When it comes to mineral deficiency, low potassium can cause constipation. There is a constant outflow of potassium from the intestinal muscle cell to the outside of the cell. When blood potassium is low, more potassium leaves the cell. As more potassium flows out of the cell, it makes the cell more resistant to the transmission of current across its membrane and therefore, less likely to contract and move stool efficiently.
Low magnesium is also associated with low potassium and therefore, may cause constipation. Low calcium can be accompanied by low magnesium, but is not a cause of constipation – high calcium leads to constipation.
My book, Listen To Your Colon, walks you through each of the constipation causes below, with step-by-step instructions on how to deal with them. But for now, let’s just try to determine which type of constipation you have…
I have identified two different kinds of constipation, and the treatment varies depending on which type you have (some people have both):
1. Peristaltic Constipation
You rarely (or never) feel the urge to have a bowel movement. You can have stool building up in your colon, but have no urge to poo. If you’ve been constipated for a long time, this build up of stool may not even be uncomfortable anymore. When you do have a bowel movement, your stool is large (over ½ inch wide).

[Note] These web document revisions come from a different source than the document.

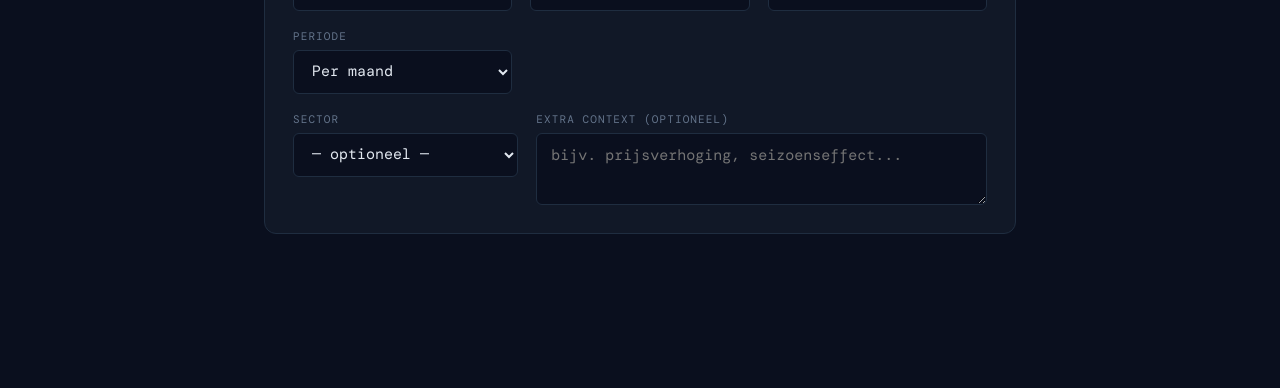
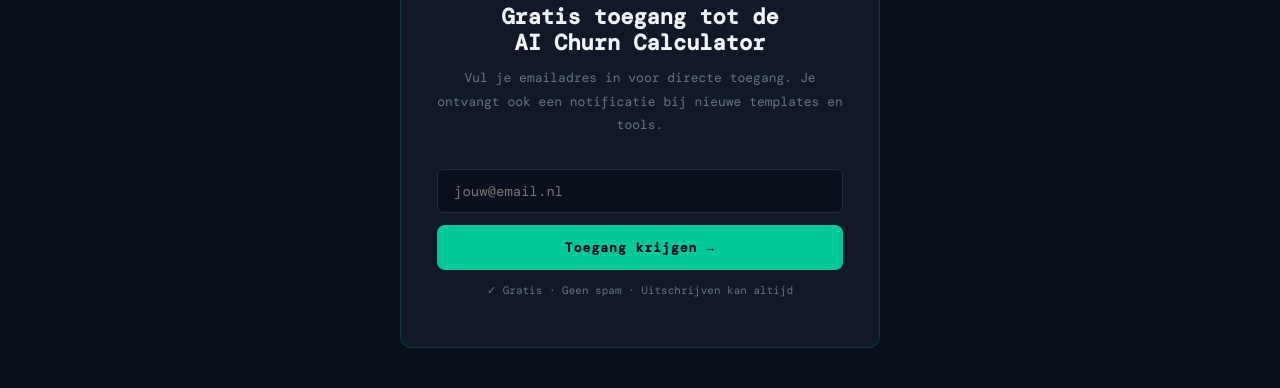
Before and after one commit to paul-lenssen/churn-calculator, a website: page index.html in a window 1280 px wide. Shown: the part 416-804 px from the top of the page. Drawn offline with nearby package versions, Linux system fonts and the light colour scheme; a web font is replaced by a local one.

Commit message:
Add files via upload
v1.1 — Email wall toegevoegd met Mailchimp

```diff
--- a/index.html
+++ b/index.html
@@ -46,11 +46,27 @@ button:hover:not(:disabled){opacity:.85;transform:translateY(-1px)}
 .premium{background:linear-gradient(135deg,#0D1929,#0A1628);border:1px dashed #00C89644;border-radius:10px;padding:22px}
 .premium-title{font-size:13px;color:#00C896;font-weight:700;margin-bottom:12px}
 .premium-item{font-size:13px;color:#64748B;margin-bottom:6px;padding-left:16px}
+
+/* EMAIL WALL */
+#emailwall{animation:fadeIn .5s ease}
+.email-wall-card{background:#111827;border:1px solid rgba(0,200,150,0.2);border-radius:12px;padding:48px 36px;text-align:center;max-width:480px;margin:0 auto;position:relative;overflow:hidden}
+.email-wall-card::before{content:'';position:absolute;top:0;left:0;right:0;height:2px;background:linear-gradient(90deg,transparent,#00C896,transparent)}
+.email-wall-icon{font-size:40px;margin-bottom:20px;display:block}
+.email-wall-title{font-size:22px;font-weight:700;color:#F1F5F9;margin-bottom:10px;line-height:1.2}
+.email-wall-sub{font-size:13px;color:#64748B;line-height:1.8;margin-bottom:32px}
+.email-wall-input{background:#0A0F1E;border:1px solid #1F2D40;border-radius:6px;padding:12px 16px;color:#E2E8F0;font-size:14px;font-family:'DM Mono',monospace;outline:none;width:100%;margin-bottom:12px}
+.email-wall-input:focus{border-color:#00C896}
+.email-wall-btn{background:#00C896;color:#0A0F1E;border:none;border-radius:8px;padding:14px 32px;font-size:13px;font-weight:700;font-family:'DM Mono',monospace;letter-spacing:.08em;cursor:pointer;width:100%;transition:opacity .2s}
+.email-wall-btn:hover{opacity:.88}
+.email-wall-note{font-size:11px;color:#64748B;margin-top:12px;line-height:1.6}
+.email-error{color:#FCA5A5;font-size:12px;margin-top:8px;display:none}
+
+#calculator{display:none;animation:fadeIn .5s ease}
 </style>
 </head>
 <body>
 <header>
-  <span class="logo">vreemdevogel.com</span>
+  <a href="https://vreemdevogel.com" style="text-decoration:none"><span class="logo">vreemdevogel.com</span></a>
   <span class="badge">CHURN CALCULATOR</span>
 </header>
 <main>
@@ -58,6 +74,21 @@ button:hover:not(:disabled){opacity:.85;transform:translateY(-1px)}
   <h1>Churn Calculator</h1>
   <p class="subtitle">Voer je klantdata in en krijg direct een AI-analyse van je churnrate, financieel risico en concrete aanbevelingen.</p>
 
+  <!-- EMAIL WALL -->
+  <div id="emailwall">
+    <div class="email-wall-card">
+      <span class="email-wall-icon">🤖</span>
+      <div class="email-wall-title">Gratis toegang tot de<br>AI Churn Calculator</div>
+      <p class="email-wall-sub">Vul je emailadres in voor directe toegang. Je ontvangt ook een notificatie bij nieuwe templates en tools.</p>
+      <input type="email" id="wallEmail" class="email-wall-input" placeholder="jouw@email.nl" autocomplete="email">
+      <div class="email-error" id="emailError">Vul een geldig emailadres in.</div>
+      <button class="email-wall-btn" onclick="submitEmail()">Toegang krijgen →</button>
+      <div class="email-wall-note">✓ Gratis · Geen spam · Uitschrijven kan altijd</div>
+    </div>
+  </div>
+
+  <!-- CALCULATOR (hidden until email submitted) -->
+  <div id="calculator">
     <div class="card">
       <div class="card-title">// 01 — Klantdata invoeren</div>
       <div class="grid">
@@ -119,10 +150,56 @@ button:hover:not(:disabled){opacity:.85;transform:translateY(-1px)}
         <div class="premium-item">— Maandelijkse rapportage op basis van jouw data</div>
       </div>
     </div>
+  </div>
 </main>
+
 <script>
+  // Check if already unlocked
+  if (localStorage.getItem('vv_email_unlocked')) {
+    document.getElementById('emailwall').style.display = 'none';
+    document.getElementById('calculator').style.display = 'block';
+  }
+
+  function isValidEmail(email) {
+    return /^[^\s@]+@[^\s@]+\.[^\s@]+$/.test(email);
+  }
+
+  function submitEmail() {
+    const email = document.getElementById('wallEmail').value.trim();
+    const errorEl = document.getElementById('emailError');
+
+    if (!isValidEmail(email)) {
+      errorEl.style.display = 'block';
+      return;
+    }
+    errorEl.style.display = 'none';
+
+    // Submit to Mailchimp
+    const url = 'https://vreemdevogel.us6.list-manage.com/subscribe/post?u=ab4dd18018bf1b2b5c51dae22&id=144fd472a0&f_id=006b34e1f0';
+    const data = new FormData();
+    data.append('EMAIL', email);
+    data.append('b_ab4dd18018bf1b2b5c51dae22_144fd472a0', '');
+
+    fetch(url, { method: 'POST', body: data, mode: 'no-cors' });
+
+    // Unlock calculator
+    localStorage.setItem('vv_email_unlocked', '1');
+    document.getElementById('emailwall').style.display = 'none';
+    document.getElementById('calculator').style.display = 'block';
+  }
+
+  // Enter key support
+  document.addEventListener('keydown', function(e) {
+    if (e.key === 'Enter' && document.getElementById('emailwall').style.display !== 'none') {
+      submitEmail();
+    }
+  });
+
   const inputs = ['startKlanten','verloren','arpu','periode','sector','context'];
-  inputs.forEach(id => document.getElementById(id).addEventListener('input', updateMetrics));
+  inputs.forEach(id => {
+    const el = document.getElementById(id);
+    if (el) el.addEventListener('input', updateMetrics);
+  });
 
   function updateMetrics() {
     const start = parseFloat(document.getElementById('startKlanten').value) || 0;
```
Lines whose indentation alone changed are shown as unchanged.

Colonic massage can really help get your bowels moving and assist your body’s peristaltic mechanism (wave-like muscular contractions).
2. Stenosis Constipation
With stenosis constipation you often feel the urge to defecate, but when you try, it is difficult or impossible to have a bowel movement. If you’ve had this type of constipation for a long time, then your urge to have a bowel movement may have greatly lessened, if not disappeared.
Your anus/rectum can spasm and be very tight (anal stenosis). When you do manage to pass stool, the stool is very narrow, rarely larger than 1/4 inch to 1/3 inch in diameter.
Once you’ve determined which type of constipation you’re dealing with, for long-term constipation treatment, you have to look at all the factors that contribute to constipation, and then make the necessary changes in each area:
- Stress and emotional factors
- Gut microflora
- Drug use
- Nutrient deficiency
- Mineral deficiency
Each of these factors is covered in-depth in my book, along with home remedies for each; including flushing enemas, probiotic retention enemas, herbal cleanses, diet modifications to loosen stool, etc. For a quick and easy remedy for constipation relief, here’s something that works well for most people:
Helpful Constipation Remedy
Magnesium citrate is a common remedy for constipation. Magnesium is a muscle relaxant, but is also an irritant to the bowel, so the bowel wants to expel it. These two things combine to make it an excellent laxative with no side effects, even when taken long-term (at lower dosages – if you take 1000 to 2000 mg per day you may have a problem eventually).
However, because it is an irritant, magnesium can also cause pain and burning in the bowel. This is the main reason people stop using it – even though 40% of the American population are deficient in magnesium!
The solution is to put your magnesium citrate (start at 250 mg and increase to a maximum of 1,000 mg), along with 2 tablespoons of Udo’s Choice Oil into an Absorb Plus shake for supper, or as a snack before bed. Get the magnesium citrate in capsule form, open the capsule and pour the contents into the shake before blending. This usually produces an easy bowel movement by morning.
Absorb Plus is an alkaline food, so it buffers the magnesium – so you don’t feel the pain or burning that magnesium supplementation can cause. Adding the Udo’s oil also serves to treat constipation (since many constipation sufferers are deficient in good fats – which are also needed for bowel motility).
While you’re at it, you can also throw in these other supplements and antioxidants that work synergistically to maintain whole body health, if you wish: 50 mg pycnogenol, 60 mg CoQ10, and 1 capsule bioflavonoids (quercetin, rutin, and hesperidin). Get the supplements in capsule form, and open and pour the contents of capsules into shake before blending.
*Note: I recommend magnesium citrate rather than oxide or other forms to treat constipation, since it is the most highly absorbed.
Jini’s Constipation Shake
- 1 cup filtered water
- 2 tbsp Udo’s Oil
- 3 scoops Absorb Plus (use 4 scoops if you need the extra calories)
- 250 mg magnesium citrate (can increase to 1,000 mg if needed)
- Any other supplements you wish to add (I suggest CoQ10, pycnogenol and bioflavonoids).